ICE CUBE left N.W.A. in late 1989 over a royalty dispute, a fairly mundane conclusion to his tenure as the intellectual force and chief lyricist for the self-proclaimed “World’s Most Dangerous Group” after only one proper album. Cube’s lyrics for “fvck the Police” had triggered an F.B.I. response earlier that same year, but Cube was still living at home with his parents when Straight Outta Compton was rocketing toward platinum status. He was 20 years old, and he’d just turned down a $75,000 check because he didn’t trust Eazy-E and Jerry Heller, who ran the group’s label, Ruthless Records. Two years later, with the release of Death Certificate, he’d be the biggest and most controversial rapper in the world.
During the two years between Cube’s split in late 1989 and the release of Death Certificate, his sprawling, imperfect magnum opus in late 1991, rap music grew up in a hurry, experiencing its pop and punk moments simultaneously.
Crossover acts like L.L. Cool J, M.C. Hammer, Vanilla Ice, Kid ‘N Play, DJ Jazzy Jeff and the Fresh Prince, and Digital Underground took rap to the top of the charts and into the heart of suburban multiplexes, while southern California gangsta rap continued to proliferate in N.W.A.’s wake via Above the Law, Compton’s Most Wanted and Cypress Hill.
On the East Coast, Public Enemy’s Black Nationalist oratory and incisive media critiques, which inspired Straight Outta Compton, continued on 1990’s Fear of a Black Planet.
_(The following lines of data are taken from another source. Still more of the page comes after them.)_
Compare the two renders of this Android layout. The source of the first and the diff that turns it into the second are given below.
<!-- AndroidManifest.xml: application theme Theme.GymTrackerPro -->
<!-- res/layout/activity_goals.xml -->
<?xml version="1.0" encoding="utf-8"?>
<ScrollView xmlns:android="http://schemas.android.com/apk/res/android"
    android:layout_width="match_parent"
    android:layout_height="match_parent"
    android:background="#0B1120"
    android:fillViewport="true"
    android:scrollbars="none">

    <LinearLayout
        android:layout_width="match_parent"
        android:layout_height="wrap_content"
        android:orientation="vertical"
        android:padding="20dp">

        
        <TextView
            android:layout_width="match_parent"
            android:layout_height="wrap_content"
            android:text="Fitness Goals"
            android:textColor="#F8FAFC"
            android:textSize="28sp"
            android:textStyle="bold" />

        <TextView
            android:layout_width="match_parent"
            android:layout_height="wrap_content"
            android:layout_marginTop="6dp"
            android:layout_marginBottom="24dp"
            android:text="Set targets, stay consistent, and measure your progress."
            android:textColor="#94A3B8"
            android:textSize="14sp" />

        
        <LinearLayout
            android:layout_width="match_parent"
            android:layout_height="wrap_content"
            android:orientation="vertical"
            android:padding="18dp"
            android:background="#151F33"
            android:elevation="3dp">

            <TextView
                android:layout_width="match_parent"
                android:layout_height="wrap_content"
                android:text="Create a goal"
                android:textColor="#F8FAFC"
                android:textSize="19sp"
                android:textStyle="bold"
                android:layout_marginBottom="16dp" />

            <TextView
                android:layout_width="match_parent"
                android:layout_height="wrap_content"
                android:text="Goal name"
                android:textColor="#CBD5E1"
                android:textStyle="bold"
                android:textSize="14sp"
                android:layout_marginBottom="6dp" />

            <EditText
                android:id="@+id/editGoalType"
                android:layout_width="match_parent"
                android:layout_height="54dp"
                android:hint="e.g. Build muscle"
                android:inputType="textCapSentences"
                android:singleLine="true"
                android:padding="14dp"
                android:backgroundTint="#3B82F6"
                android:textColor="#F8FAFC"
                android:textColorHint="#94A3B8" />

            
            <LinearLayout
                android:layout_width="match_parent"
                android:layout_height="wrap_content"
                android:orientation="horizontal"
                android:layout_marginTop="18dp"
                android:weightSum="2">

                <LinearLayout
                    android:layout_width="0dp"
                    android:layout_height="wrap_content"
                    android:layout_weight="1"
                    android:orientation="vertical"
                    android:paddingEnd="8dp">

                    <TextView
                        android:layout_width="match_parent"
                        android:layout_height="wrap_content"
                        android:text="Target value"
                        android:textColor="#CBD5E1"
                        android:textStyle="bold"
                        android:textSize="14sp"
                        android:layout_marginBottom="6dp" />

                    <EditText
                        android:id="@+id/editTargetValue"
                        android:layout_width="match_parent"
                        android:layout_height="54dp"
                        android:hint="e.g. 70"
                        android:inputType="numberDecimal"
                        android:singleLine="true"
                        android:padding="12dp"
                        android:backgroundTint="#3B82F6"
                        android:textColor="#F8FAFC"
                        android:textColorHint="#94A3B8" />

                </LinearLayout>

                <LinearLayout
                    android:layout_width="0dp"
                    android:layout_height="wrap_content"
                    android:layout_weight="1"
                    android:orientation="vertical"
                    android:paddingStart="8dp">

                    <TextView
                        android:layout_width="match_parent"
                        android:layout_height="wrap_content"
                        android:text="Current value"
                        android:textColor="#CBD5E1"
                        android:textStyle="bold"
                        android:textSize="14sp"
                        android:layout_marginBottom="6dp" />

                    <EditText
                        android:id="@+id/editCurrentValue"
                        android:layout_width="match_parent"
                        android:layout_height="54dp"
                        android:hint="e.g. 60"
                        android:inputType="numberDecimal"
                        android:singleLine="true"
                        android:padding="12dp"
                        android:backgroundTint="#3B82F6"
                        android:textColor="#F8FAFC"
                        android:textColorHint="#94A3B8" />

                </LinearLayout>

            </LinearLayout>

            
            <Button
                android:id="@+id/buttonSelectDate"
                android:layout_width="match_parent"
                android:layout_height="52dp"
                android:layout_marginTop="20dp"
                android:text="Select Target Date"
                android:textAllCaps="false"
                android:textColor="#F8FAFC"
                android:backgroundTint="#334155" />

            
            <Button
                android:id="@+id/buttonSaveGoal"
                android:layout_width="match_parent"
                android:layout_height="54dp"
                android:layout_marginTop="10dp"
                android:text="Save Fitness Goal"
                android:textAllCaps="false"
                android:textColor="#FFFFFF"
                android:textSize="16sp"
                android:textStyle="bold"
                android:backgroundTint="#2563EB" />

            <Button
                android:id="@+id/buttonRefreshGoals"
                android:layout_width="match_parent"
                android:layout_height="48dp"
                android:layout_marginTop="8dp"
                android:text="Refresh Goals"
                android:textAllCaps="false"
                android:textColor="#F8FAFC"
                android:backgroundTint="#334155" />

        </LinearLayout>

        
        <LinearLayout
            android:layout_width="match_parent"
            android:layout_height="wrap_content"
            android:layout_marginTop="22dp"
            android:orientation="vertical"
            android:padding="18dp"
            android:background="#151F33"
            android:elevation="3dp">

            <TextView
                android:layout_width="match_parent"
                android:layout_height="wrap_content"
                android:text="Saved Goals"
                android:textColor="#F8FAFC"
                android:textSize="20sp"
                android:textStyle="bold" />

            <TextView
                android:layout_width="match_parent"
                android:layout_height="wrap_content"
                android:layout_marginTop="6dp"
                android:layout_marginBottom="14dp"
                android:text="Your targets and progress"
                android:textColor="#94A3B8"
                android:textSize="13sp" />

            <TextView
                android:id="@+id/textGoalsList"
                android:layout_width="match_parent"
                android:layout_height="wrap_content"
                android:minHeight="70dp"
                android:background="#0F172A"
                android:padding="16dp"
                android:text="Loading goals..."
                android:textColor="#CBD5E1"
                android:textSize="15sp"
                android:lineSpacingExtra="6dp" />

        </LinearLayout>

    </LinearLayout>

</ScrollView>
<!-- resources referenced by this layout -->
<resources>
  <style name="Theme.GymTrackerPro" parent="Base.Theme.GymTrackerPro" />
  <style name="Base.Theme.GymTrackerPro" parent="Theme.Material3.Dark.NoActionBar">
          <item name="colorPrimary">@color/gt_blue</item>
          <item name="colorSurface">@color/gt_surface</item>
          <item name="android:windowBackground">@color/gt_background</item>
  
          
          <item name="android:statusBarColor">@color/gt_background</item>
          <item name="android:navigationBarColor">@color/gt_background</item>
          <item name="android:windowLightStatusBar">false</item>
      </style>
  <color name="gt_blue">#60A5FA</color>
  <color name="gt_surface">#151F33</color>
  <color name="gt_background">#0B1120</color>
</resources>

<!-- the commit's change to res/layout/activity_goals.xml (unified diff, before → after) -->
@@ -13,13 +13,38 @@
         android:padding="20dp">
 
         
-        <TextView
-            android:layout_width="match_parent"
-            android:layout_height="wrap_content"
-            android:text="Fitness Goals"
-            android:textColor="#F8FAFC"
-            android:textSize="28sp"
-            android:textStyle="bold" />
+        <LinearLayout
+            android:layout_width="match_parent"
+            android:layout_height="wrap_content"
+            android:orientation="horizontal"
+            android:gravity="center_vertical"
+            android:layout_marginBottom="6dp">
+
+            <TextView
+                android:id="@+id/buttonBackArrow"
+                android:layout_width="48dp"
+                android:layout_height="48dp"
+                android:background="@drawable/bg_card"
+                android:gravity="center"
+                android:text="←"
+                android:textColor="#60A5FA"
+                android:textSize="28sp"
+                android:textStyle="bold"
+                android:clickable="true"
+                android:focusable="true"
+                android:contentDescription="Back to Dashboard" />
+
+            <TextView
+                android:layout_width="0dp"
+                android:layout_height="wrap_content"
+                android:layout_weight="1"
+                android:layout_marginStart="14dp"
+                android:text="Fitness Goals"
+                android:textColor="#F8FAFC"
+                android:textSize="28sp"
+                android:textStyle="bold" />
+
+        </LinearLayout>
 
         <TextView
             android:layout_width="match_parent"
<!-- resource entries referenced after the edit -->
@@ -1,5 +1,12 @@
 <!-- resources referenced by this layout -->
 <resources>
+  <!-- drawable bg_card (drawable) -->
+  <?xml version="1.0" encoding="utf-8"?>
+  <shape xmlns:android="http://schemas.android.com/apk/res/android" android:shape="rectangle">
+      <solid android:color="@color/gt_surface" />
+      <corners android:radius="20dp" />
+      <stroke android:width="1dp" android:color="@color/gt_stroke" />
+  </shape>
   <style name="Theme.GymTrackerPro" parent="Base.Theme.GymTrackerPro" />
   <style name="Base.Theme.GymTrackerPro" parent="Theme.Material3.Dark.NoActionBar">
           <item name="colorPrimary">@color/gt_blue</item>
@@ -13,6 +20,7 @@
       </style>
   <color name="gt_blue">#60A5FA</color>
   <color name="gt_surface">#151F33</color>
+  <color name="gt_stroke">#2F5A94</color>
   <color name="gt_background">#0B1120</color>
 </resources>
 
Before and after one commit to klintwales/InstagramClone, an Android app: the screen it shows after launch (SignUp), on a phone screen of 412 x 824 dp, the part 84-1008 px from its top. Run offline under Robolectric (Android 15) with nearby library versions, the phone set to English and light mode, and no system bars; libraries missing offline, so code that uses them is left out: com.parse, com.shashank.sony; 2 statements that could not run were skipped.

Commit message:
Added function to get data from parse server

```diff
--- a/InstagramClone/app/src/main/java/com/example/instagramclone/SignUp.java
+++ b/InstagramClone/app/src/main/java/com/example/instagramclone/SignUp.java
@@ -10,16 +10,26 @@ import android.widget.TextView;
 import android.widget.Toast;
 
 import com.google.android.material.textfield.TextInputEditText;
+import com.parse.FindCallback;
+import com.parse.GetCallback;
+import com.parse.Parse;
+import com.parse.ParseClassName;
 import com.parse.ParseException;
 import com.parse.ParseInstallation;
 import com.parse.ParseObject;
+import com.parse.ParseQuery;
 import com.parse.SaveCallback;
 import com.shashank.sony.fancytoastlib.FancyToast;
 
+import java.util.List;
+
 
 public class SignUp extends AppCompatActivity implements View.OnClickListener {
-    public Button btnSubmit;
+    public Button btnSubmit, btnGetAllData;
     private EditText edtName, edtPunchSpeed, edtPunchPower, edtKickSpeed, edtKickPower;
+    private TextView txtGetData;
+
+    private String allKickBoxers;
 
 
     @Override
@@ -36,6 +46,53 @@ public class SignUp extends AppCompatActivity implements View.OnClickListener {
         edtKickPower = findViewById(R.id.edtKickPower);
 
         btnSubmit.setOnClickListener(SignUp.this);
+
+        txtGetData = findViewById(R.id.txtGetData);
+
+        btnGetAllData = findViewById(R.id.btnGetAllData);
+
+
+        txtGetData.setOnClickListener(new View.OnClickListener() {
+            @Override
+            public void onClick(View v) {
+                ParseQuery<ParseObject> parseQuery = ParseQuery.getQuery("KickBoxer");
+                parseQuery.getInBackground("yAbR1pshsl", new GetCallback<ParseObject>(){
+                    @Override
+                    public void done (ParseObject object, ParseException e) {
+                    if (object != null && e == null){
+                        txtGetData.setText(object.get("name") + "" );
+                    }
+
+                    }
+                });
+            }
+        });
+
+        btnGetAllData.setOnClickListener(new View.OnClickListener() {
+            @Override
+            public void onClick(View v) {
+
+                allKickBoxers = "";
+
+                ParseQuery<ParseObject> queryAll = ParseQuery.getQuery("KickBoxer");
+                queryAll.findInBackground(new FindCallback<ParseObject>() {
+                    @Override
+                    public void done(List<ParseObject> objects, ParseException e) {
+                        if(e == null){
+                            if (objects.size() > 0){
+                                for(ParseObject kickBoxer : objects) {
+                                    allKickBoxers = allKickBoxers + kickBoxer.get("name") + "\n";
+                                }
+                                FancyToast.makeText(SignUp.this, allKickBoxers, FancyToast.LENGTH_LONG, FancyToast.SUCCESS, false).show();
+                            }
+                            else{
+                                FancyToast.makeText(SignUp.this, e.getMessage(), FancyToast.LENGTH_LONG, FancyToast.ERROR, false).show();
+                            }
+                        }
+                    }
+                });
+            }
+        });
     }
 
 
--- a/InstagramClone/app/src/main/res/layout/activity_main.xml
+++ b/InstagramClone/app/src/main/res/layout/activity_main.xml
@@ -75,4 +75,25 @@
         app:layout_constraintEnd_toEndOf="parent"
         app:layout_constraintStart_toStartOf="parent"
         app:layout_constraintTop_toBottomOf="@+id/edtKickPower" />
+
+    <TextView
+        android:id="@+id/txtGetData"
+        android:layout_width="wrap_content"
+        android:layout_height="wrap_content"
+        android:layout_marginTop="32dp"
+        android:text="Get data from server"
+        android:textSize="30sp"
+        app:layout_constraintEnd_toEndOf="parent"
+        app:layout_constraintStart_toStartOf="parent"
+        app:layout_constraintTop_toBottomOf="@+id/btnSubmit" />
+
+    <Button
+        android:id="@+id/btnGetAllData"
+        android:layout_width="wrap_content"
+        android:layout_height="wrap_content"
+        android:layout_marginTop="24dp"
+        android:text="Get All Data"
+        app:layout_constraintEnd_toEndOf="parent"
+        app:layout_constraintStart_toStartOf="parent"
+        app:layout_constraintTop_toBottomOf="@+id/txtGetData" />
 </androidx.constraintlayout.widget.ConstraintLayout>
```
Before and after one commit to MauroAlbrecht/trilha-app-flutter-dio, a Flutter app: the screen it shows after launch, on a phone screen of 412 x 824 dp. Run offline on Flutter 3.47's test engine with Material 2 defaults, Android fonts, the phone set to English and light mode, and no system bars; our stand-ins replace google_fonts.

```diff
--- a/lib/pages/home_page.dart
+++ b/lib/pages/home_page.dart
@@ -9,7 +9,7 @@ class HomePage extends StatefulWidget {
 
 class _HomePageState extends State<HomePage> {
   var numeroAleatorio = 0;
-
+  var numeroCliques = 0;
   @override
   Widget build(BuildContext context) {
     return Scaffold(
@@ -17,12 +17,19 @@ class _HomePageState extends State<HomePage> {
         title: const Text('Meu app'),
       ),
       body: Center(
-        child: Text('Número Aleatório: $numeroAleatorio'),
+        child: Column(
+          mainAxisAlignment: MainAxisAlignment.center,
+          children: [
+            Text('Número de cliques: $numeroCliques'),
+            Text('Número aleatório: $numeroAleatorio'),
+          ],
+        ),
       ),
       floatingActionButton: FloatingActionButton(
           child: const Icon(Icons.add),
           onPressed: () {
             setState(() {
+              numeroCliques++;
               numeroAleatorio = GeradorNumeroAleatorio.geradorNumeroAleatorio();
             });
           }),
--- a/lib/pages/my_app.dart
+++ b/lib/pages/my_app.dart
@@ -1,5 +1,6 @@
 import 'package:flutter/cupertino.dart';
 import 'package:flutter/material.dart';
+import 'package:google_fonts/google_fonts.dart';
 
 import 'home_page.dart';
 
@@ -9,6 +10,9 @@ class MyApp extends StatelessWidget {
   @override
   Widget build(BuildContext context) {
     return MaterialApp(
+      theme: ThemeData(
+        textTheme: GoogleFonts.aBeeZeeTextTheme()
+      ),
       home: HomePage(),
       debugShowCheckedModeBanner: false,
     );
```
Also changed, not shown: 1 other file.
The Geto Boys took their nightmarish vision of Houston’s Fifth Ward to the Hot 100 singles chart while Miami’s 2 Live Crew emerged as unlikely First Amendment pioneers, and regional rap scenes took shape around the country.